## INSTRUCTIONS TO FOLLOW
With the records as your source, report how many lines contain "service". Add no other words.

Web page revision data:
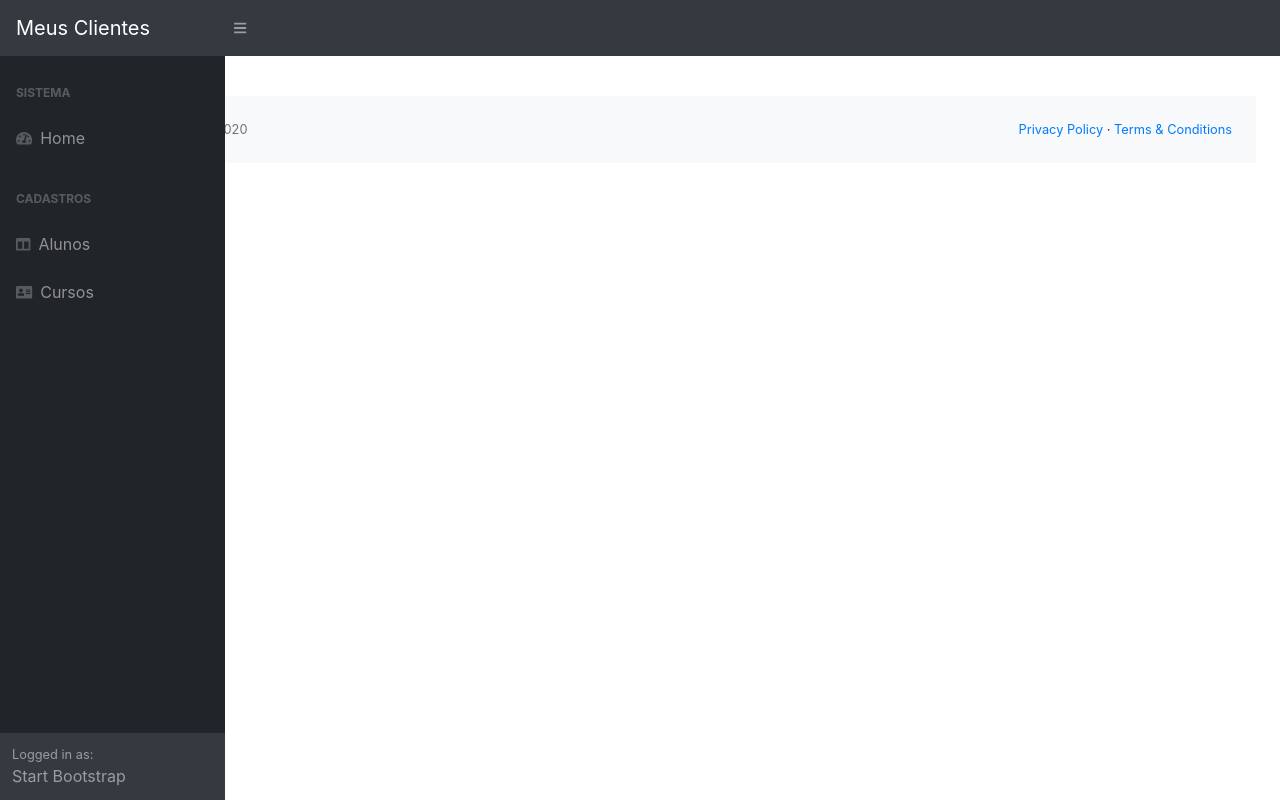
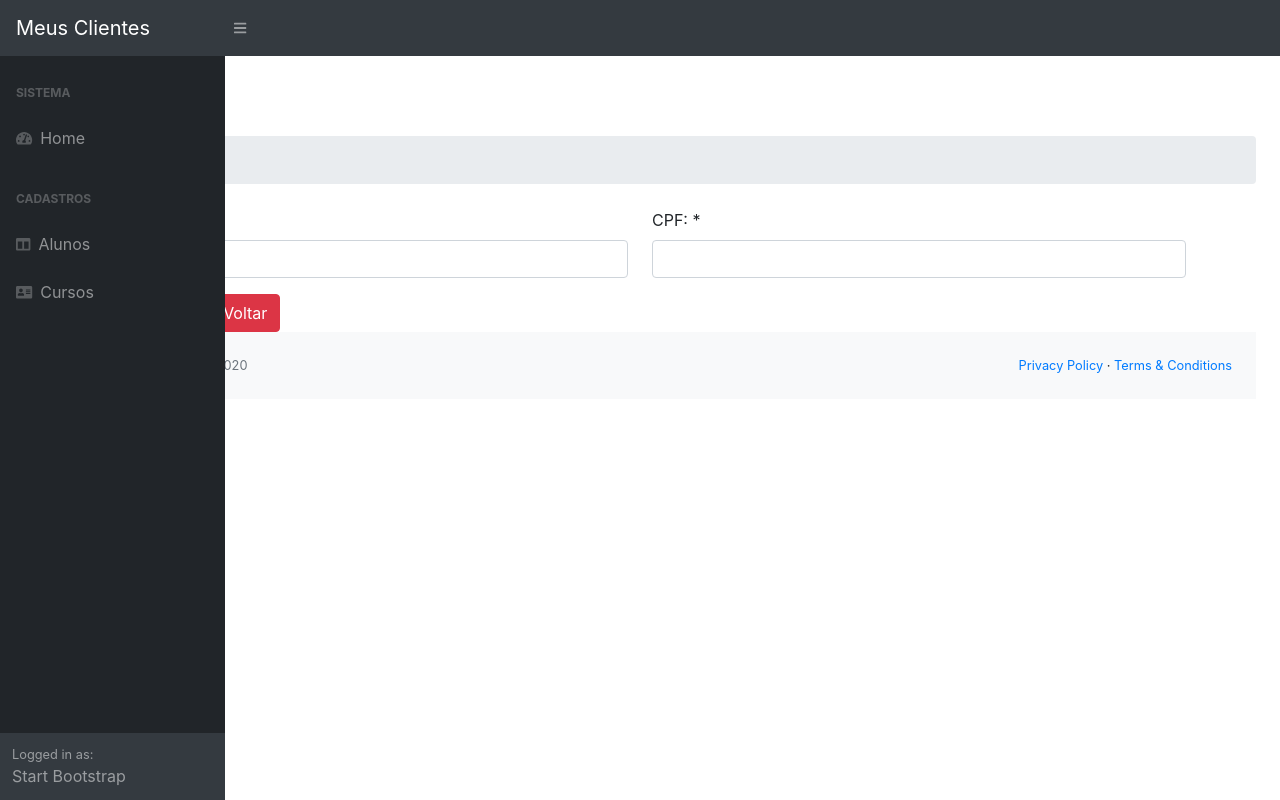
Before and after one commit to alexslopes/cadastro-app, an Angular app: page /aluno/form in a window 1280 px wide. Built offline with nearby package versions, Linux system fonts and the light colour scheme.

Commit message:
Cadastro de aluno funcional

```diff
--- a/src/app/aluno/aluno-form/aluno-form.component.html
+++ b/src/app/aluno/aluno-form/aluno-form.component.html
@@ -1 +1,69 @@
-<p>aluno-form works!</p>
+<h1 class="mt-4">Alunos</h1>
+<ol class="breadcrumb mb-4">
+  <li class="breadcrumb-item active">{{ aluno.id ? 'Edição' : 'Cadastro'}}</li>
+</ol>
+<div class="container">
+  <form #alunoForm="ngForm" (ngSubmit)="onSubmit()">
+
+      <div class="row">
+        <div class="col-md-12">
+          <div class="alert alert-success" role="alert" *ngIf="success == true">
+            Aluno salvo/atualizado com sucesso!
+          </div>
+          <div class="alert alert-danger" role="alert" *ngFor="let error of errors">
+            {{ error }}
+          </div>
+        </div>
+      </div>
+
+      <div class="row" *ngIf="aluno.id">
+        <div class="col-md-6">
+          <div class="form-group">
+            <label>ID:</label>
+            <input type="text" [ngModel]="aluno.id" name="id" class="form-control" disabled="true"/>
+          </div>
+        </div>
+
+        <div class="col-md-6">
+          <div class="form-group">
+            <label>Data Cadastro:</label>
+            <input type="text" class="form-control" name="dataCadastro"
+            [ngModel]="aluno.dataCadastro" disabled="true"/>
+          </div>
+        </div>
+
+      </div>
+
+      <div class="row">
+        <div class="col-md-6">
+          <div class="form-group">
+            <label>Nome: *</label>
+            <input type="text" class="form-control" [(ngModel)]="aluno.nome" name="nome"/>
+          </div>
+        </div>
+
+        <div class="col-md-6">
+          <div class="form-group">
+            <label>CPF: *</label>
+            <input type="text" class="form-control" [(ngModel)]="aluno.cpf" name="cpf"/>
+          </div>
+        </div>
+      </div>
+
+      <div class="row">
+        <div class="col-md-3">
+          <button type="submit" class="btn btn-success" *ngIf="!aluno.id">
+            <i class="fa fa-save"></i> Salvar
+          </button>
+
+          <button type="submit" class="btn btn-primary" *ngIf="aluno.id">
+            <i class="fa fa-sync-alt"></i> Atualizar
+          </button>
+
+          <button type="button" class="btn btn-danger ml-1" (click)="voltarParaListagem()">
+            <i class="fa fa-arrow-alt-circle-left"></i> Voltar
+          </button>
+        </div>
+      </div>
+  </form>
+</div>
--- a/src/app/aluno/aluno-form/aluno-form.component.ts
+++ b/src/app/aluno/aluno-form/aluno-form.component.ts
@@ -1,4 +1,8 @@
 import { Component, OnInit } from '@angular/core';
+import { ActivatedRoute, Params, Router } from '@angular/router';
+import { Observable } from 'rxjs';
+import { AlunoService } from 'src/app/aluno.service';
+import { Aluno } from '../aluno';
 
 @Component({
   selector: 'app-aluno-form',
@@ -7,9 +11,61 @@ import { Component, OnInit } from '@angular/core';
 })
 export class AlunoFormComponent implements OnInit {
 
-  constructor() { }
+  aluno: Aluno;
+  success: boolean = false;
+  errors: String[];
+  id: number;
+
+  constructor( private service: AlunoService,
+               private router: Router,
+               private activatedRoute: ActivatedRoute ) {
+    this.aluno = new Aluno();
+  }
 
   ngOnInit(): void {
+    let params: Observable<Params> = this.activatedRoute.params;
+    params.subscribe( urlParams => {
+      this.id = urlParams['id'];
+      if(this.id) {
+        this.service.getAlunoById(this.id)
+        .subscribe(
+          response => this.aluno = response,
+          errorresponse => this.aluno = new Aluno())
+      }
+
+    })
+
+    console.log(this.aluno.nome)
   }
 
+  voltarParaListagem() {
+    this.router.navigate(['/aluno/lista'])
+  }
+
+  clicar() {
+    console.log(this.aluno);
+  }
+
+  onSubmit() {
+    if(this.id) {
+      this.service.atualizar(this.aluno)
+      .subscribe( response =>
+        {this.success = true;
+        this.errors = null;
+      }, errorResponse => {
+        this.errors = [ 'Erro ao atualizar o cliente.']
+      })
+    } else {
+
+    this.service.salvar(this.aluno).subscribe(
+      (response) => { this.success = true;
+        this.errors = null;
+        this.aluno = response;
+      }, errorResponse => {
+        this.success = false;
+        this.errors = errorResponse.error.errors;
+      })
+  }
 }
+
+}
```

## PROBLEM SOLUTION
5